**WHAT YOU NEED TO DO:**
The lines you return should be those containing the string "socials", taken from the data below.

**INFORMATION:**
○ ○ ○ ○ ○ ○ ○

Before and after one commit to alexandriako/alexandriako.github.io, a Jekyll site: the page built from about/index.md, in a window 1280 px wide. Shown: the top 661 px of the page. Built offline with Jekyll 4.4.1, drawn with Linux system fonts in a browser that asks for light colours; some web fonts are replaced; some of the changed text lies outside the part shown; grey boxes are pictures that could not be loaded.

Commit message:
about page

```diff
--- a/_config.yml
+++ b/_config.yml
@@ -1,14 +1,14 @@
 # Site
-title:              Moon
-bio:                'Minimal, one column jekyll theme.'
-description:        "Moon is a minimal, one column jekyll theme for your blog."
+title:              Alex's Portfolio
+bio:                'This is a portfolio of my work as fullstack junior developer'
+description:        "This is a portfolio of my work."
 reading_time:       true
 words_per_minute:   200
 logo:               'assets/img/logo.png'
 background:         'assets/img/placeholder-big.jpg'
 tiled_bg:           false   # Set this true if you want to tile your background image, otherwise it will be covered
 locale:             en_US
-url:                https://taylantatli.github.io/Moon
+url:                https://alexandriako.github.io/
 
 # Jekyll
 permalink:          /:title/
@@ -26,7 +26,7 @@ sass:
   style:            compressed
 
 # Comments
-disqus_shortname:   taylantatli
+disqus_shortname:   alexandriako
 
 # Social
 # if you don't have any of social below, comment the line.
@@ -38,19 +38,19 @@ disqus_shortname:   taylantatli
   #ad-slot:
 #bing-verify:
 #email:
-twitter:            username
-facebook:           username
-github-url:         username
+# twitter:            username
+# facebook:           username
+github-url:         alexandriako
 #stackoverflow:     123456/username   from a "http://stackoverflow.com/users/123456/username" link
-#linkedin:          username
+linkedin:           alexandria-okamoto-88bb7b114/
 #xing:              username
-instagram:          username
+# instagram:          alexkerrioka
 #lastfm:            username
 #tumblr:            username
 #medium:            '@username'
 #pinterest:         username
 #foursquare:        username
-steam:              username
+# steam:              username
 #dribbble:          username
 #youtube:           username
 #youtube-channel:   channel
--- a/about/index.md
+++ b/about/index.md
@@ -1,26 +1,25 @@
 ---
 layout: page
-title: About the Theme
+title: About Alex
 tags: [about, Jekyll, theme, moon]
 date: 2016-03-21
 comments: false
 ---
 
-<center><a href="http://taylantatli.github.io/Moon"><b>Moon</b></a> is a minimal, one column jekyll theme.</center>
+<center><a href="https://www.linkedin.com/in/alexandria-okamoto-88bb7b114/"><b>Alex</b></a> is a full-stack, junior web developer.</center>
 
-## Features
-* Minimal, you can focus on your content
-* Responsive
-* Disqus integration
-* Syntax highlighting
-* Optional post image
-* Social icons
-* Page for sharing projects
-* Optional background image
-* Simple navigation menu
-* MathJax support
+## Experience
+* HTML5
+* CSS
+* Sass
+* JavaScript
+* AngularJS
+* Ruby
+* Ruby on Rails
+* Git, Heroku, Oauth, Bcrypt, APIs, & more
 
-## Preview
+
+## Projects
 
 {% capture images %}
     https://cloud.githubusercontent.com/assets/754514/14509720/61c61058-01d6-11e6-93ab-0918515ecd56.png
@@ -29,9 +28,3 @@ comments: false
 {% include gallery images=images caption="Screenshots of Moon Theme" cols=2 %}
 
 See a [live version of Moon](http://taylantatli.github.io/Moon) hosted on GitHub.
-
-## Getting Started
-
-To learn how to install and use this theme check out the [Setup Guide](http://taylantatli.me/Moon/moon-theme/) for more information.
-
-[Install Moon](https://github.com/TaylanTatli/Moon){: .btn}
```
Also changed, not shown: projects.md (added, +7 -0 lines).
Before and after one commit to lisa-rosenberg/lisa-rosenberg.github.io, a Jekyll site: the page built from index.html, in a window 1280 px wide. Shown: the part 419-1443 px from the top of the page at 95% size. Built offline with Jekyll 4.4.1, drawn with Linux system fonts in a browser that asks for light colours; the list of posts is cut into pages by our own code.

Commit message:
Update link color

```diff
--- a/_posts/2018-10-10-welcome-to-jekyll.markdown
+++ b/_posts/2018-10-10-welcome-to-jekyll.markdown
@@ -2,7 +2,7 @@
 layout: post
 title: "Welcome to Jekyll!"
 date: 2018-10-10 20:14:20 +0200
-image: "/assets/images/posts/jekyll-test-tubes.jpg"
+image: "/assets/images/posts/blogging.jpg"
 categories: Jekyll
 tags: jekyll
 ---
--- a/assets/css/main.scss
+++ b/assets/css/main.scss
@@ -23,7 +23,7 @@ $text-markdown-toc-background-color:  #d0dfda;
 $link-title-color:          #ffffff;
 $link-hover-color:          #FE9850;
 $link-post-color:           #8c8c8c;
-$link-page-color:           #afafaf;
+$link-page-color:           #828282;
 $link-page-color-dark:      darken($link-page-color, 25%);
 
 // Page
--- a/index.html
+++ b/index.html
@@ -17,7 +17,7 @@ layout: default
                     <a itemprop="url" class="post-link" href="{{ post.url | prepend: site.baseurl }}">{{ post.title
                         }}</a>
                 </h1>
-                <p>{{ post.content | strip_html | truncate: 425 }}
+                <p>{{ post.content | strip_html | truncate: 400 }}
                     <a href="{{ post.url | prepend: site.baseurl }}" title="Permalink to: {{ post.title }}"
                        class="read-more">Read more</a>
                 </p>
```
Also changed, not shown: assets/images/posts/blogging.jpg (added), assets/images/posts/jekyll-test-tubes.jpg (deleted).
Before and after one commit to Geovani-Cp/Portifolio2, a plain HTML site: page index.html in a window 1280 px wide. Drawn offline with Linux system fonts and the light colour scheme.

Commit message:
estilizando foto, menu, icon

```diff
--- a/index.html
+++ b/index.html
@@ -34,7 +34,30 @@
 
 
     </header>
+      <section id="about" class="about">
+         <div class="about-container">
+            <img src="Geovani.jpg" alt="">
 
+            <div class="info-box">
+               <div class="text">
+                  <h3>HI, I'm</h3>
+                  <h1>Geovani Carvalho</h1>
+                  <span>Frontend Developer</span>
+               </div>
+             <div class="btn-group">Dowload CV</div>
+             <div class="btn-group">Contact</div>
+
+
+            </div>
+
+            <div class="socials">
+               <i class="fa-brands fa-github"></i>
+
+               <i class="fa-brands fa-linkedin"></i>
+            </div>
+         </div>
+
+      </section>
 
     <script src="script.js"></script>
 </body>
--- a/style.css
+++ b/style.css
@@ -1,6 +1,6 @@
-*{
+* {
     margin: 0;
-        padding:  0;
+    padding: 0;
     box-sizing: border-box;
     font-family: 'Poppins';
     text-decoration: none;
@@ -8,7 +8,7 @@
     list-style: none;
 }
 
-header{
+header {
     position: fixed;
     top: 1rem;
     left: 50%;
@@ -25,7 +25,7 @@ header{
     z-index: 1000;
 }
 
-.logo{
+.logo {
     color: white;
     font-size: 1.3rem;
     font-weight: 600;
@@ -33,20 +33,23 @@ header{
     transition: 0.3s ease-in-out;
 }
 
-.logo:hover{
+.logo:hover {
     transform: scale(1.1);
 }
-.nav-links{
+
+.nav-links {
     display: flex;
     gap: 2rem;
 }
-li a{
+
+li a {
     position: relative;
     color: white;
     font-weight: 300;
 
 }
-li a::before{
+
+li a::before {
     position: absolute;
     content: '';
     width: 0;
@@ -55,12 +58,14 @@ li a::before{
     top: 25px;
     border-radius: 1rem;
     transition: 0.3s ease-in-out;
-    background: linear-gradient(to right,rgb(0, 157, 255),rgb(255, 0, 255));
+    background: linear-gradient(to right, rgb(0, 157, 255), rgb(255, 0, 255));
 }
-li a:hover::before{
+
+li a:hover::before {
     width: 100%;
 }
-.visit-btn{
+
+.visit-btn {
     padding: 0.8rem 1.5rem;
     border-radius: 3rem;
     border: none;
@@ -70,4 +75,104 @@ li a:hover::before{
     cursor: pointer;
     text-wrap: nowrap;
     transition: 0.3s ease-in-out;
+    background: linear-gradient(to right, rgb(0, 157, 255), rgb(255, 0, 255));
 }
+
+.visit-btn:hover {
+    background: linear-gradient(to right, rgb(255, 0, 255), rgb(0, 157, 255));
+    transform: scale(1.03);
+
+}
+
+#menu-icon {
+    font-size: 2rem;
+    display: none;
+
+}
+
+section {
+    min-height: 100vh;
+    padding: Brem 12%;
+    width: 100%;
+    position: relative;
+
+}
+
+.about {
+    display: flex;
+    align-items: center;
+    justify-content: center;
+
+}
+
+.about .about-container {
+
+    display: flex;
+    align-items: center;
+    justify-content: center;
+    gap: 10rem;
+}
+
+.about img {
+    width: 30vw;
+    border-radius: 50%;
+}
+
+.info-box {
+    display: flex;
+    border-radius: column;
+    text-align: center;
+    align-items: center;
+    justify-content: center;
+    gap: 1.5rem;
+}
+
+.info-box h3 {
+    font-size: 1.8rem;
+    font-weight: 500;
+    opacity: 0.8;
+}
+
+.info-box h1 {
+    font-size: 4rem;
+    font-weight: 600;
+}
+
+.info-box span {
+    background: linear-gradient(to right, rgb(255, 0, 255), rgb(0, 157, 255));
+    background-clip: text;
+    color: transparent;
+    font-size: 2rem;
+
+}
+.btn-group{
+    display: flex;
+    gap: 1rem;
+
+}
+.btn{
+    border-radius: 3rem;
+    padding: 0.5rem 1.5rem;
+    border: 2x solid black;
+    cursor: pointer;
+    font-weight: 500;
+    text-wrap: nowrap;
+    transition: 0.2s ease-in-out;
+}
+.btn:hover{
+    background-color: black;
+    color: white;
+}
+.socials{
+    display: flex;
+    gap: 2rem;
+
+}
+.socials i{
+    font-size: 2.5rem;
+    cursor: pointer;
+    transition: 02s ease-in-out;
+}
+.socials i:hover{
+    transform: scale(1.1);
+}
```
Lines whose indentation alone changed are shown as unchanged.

○ ○ ○ ○ ○ ○ ○

**EXERCISE RESPONSE:**
+            <div class="socials">
+.socials{
+.socials i{
+.socials i:hover{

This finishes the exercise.